Pilots have reacted with “shock” at 500 job cuts at Flybe and stressed the national importance of a regional airline to ensure growth and prosperity outside of London.

The British Airline Pilots’ Association, which represents 600 Flybe pilots, said it was committed to working with the carrier to ensure that as many of the redundancies as possible are voluntary and to support pilots.

Balpa also called on the government to play its part by reducing the “damaging impact” of Air Passenger Duty on the essential piece of national transport infrastructure provided by the airline.

The union’s general secretary Jim McAuslan said: “This is a distressing day for the dedicated pilots who loyally serve Flybe and it’s passengers day-in day-out and we will be supporting them throughout this difficult redundancy process.

“Pilots are working with Flybe to secure the future of the airline, which is vital to connecting the country and driving growth and prosperity outside of London.

“The government should play its part by reducing the damaging impact of Air Passenger Duty on this essential piece of transport infrastructure.”

Meetings with the company are planned this week at which the details of the 500 redundancies will be announced. Jobs are expected to go from January after a period of consultation.

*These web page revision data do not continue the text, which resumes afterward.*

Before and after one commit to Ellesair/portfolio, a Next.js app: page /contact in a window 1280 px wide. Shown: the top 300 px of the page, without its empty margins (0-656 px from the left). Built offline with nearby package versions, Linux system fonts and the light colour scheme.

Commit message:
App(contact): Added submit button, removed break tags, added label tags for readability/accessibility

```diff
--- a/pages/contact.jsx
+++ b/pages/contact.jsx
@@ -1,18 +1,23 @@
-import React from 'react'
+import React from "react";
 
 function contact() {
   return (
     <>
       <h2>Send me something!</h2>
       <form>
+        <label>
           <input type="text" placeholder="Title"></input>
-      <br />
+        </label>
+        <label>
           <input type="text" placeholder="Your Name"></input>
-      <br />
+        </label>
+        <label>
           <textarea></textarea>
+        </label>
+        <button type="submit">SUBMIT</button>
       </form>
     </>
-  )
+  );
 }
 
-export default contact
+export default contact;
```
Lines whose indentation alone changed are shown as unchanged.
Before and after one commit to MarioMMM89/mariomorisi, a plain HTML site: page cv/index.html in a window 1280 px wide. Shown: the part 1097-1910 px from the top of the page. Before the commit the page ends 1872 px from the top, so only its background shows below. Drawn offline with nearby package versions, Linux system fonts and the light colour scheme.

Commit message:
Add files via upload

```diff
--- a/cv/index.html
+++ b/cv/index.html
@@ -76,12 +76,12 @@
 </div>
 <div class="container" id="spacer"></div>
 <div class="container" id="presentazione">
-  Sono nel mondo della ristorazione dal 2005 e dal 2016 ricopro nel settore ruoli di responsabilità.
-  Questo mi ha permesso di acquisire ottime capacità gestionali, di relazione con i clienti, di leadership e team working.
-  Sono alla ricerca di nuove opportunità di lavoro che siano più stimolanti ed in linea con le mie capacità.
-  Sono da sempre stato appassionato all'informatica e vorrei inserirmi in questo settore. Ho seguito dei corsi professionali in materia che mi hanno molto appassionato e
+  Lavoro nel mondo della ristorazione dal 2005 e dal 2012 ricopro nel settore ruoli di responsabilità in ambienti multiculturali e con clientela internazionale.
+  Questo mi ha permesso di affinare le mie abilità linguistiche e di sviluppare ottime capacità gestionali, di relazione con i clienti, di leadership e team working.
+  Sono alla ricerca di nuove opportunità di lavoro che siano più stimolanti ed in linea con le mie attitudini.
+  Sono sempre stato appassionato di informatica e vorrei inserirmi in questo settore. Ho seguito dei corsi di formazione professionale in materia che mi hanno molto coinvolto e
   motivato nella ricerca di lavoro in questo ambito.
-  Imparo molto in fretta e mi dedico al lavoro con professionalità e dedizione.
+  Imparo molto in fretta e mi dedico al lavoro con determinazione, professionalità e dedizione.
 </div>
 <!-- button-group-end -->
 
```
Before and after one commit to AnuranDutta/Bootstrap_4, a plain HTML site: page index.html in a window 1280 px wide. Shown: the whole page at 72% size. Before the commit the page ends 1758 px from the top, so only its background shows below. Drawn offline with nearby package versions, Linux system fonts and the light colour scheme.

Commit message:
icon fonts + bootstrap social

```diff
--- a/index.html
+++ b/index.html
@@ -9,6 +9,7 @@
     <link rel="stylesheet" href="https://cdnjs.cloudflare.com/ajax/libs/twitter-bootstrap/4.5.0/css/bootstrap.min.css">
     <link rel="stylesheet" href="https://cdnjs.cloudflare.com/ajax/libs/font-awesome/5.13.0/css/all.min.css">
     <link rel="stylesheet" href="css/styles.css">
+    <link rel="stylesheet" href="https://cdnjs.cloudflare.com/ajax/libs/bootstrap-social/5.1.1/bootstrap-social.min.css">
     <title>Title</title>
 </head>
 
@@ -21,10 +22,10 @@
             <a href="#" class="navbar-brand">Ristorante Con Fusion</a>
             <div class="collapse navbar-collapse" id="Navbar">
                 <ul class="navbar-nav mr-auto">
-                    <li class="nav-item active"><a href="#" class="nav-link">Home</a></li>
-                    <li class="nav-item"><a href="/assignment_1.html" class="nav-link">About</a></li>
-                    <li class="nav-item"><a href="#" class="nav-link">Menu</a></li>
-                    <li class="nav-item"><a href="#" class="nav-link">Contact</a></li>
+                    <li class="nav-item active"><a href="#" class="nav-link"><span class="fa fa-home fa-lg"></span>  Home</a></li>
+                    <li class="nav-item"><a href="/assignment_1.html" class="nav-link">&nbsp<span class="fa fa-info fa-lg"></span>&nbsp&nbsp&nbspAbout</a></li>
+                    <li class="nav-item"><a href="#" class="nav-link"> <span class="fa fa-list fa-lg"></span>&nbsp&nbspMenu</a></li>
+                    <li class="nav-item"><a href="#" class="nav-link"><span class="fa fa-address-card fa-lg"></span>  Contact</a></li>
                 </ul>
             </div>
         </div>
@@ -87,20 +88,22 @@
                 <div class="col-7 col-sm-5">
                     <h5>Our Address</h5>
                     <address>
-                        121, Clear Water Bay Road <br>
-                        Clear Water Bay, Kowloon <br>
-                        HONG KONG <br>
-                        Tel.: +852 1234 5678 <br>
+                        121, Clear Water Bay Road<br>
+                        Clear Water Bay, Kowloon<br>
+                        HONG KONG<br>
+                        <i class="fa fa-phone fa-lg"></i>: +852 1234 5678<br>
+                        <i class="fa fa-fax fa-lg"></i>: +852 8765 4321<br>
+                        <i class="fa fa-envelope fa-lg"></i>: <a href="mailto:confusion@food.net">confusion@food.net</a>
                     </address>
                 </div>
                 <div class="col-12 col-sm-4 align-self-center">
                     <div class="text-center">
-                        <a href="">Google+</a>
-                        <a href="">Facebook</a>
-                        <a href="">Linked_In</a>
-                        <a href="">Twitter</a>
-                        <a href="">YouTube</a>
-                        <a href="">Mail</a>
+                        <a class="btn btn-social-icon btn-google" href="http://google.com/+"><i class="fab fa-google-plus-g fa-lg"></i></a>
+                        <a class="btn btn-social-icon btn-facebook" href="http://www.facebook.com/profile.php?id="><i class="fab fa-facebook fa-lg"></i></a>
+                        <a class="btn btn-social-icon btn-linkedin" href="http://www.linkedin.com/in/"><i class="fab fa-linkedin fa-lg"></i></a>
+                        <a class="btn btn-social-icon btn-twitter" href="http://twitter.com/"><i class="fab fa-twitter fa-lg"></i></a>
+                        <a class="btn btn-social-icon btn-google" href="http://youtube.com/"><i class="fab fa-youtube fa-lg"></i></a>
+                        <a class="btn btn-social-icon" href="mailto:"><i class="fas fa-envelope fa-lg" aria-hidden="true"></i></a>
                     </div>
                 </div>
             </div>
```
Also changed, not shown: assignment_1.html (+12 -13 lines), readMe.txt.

Balpa said it would be “scrutinising and testing the company plans to make sure they stack up and that the management structure that got the airline into this situation is cleaned up from top to bottom” as the recognised representative of Exeter-based Flybe’s 600 pilots.

The union has supported the company through previous restructuring, most recently agreeing to a cut in paid hours to preserve jobs while providing the flexibility to “snap back” to full time when the economy picked up.

“We will continue to look for ways to preserve jobs but the scale of today’s announcement makes the prospect of compulsory redundancy look very real and we will ensure the process is transparent, proper and fair with the maximum number of opportunities for pilots to opt for redundancy voluntarily,” the union said.

“Through our support network Balpa will also offer its members a range of services including career advice as well as advance notice of recruitment opportunities in other airlines.”